Democrats are strongly favored to retain this seat, which has been held by only Democrats for the past four decades. The district stretches from downtown Portland through suburban Washington County and out to the coast in the northwestern corner of the state, and it includes high-tech companies such as Intel and the mammoth Nike sportswear headquarters.
But after an upset Republican win two months ago across the country in New York’s 9th district, Democrats are not taking Cornilles’ challenge lightly.
There is an effort among local and national Democrats to paint Cornilles as two-faced, running as more of a moderate than he did against Wu last year.
The state Democratic Party has launched a new website, TheRealRobCornilles.com; Rep. Earl Blumenauer (D-Ore.) is re-airing his TV ad from 1996 to highlight its striking similarity to one Cornilles has on the air; and the Democratic Congressional Campaign Committee attacked Cornilles for accepting campaign contributions from Republican leaders in Congress.
“Cornilles called himself ‘the original tea party candidate’ and would be just another vote for the extreme House Republican agenda that is out of step with Oregon,” DCCC spokeswoman Amber Moon said.
Cornilles said last month in an interview with Roll Call that he recognizes the partisan lean of the district, promises to be representative of it in Congress and sees this election as a “do-over” for the district after re-electing a party-line voter.

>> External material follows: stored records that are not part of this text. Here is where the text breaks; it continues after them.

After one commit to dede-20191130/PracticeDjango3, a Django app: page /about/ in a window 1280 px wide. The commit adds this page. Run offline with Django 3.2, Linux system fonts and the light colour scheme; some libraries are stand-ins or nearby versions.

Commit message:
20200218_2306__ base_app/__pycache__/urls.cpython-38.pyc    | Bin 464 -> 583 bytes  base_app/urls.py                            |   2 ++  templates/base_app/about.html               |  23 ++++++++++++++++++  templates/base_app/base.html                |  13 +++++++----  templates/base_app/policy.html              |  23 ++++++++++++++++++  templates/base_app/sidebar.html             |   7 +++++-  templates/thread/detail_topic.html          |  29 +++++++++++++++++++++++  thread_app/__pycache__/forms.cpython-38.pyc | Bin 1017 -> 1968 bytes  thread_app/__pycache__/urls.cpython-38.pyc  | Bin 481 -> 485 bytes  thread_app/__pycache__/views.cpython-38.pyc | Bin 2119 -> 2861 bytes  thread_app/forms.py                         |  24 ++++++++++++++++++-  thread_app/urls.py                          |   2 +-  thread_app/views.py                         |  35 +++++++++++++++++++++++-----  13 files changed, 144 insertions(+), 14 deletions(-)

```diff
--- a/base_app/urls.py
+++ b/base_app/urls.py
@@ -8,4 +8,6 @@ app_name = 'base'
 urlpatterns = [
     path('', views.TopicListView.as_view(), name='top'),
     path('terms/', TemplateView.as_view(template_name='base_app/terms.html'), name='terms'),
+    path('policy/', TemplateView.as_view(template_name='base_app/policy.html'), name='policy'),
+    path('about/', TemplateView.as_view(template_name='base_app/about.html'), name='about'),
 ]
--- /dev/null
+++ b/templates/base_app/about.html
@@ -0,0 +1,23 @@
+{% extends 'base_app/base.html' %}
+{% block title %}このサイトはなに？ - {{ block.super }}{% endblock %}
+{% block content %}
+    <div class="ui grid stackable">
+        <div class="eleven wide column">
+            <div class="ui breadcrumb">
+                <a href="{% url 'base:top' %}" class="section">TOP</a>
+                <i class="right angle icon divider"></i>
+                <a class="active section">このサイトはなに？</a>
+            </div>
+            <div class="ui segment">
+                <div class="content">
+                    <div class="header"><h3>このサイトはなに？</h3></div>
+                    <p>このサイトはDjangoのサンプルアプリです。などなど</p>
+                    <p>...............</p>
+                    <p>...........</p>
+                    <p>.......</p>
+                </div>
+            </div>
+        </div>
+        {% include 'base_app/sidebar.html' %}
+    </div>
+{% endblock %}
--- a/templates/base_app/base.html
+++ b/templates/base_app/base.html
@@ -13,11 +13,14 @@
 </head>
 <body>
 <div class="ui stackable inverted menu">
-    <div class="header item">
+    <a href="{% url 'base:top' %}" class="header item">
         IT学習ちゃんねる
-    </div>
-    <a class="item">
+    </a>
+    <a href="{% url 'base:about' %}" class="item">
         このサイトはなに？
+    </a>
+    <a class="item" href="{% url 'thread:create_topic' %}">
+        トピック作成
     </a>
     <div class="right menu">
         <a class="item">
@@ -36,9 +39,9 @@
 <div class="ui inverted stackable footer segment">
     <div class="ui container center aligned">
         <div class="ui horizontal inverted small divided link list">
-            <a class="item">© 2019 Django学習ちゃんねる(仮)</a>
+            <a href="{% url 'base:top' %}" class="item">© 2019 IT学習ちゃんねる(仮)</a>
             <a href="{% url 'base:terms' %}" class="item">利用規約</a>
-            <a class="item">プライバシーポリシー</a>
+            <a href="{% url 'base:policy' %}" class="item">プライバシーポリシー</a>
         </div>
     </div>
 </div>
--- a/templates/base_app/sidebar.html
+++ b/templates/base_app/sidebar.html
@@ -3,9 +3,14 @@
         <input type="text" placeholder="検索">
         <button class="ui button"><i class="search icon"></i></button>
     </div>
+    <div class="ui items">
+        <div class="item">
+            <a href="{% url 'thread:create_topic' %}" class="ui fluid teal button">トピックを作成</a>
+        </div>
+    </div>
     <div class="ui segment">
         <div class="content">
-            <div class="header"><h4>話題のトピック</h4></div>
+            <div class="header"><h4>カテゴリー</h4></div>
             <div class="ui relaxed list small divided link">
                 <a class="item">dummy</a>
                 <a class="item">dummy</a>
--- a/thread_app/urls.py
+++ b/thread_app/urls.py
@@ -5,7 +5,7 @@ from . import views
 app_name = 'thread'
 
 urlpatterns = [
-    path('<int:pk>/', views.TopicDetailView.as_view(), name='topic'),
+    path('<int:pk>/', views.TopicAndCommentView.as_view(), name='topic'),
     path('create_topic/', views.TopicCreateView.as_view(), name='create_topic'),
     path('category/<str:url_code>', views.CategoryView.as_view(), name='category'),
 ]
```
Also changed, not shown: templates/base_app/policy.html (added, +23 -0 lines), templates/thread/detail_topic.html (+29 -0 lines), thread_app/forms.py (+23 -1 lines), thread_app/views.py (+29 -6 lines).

“If people expect me to be the Republican version of David Wu, they’re going to be disappointed,” he said last month. “I am promising to be independent and do what I think is right for my district.”
Cornilles and Bonamici proved to be strong fundraisers in the primary. Unless polling indicates Cornilles has a chance of winning, neither national party is expected to invest significant money here.
Timing is an issue going forward. The nominees will begin the campaign for the Jan. 31 special at the start of the holiday season, when most voters aren’t paying attention to politics — especially Congressional campaigns.
One Democratic insider noted that most voters won’t tune in until the new year, resulting in an abbreviated campaign.
At that point, the race will be overshadowed nationally by the opening month of the Republican presidential nominating process, and the election falls on the same day as the pivotal Florida primary.
On January 3, Sen. Kirsten Gillibrand, D-N.Y., raises her right hand as her son Henry messes up her hair while Vice President Joseph R. Biden Jr., delivers the ceremonial swearing-in in the Old Senate Chamber. Gillibrand's other son Theodore, lower right, looks on.
Each year since 1990, CQ Roll Call has reviewed the financial disclosures of all 541 senators, representatives and delegates to determine the 50 richest members of Congress. This year's report, derived from forms covering the calendar year 2012, shows it took a net worth of $6.67 million to crack the exclusive club.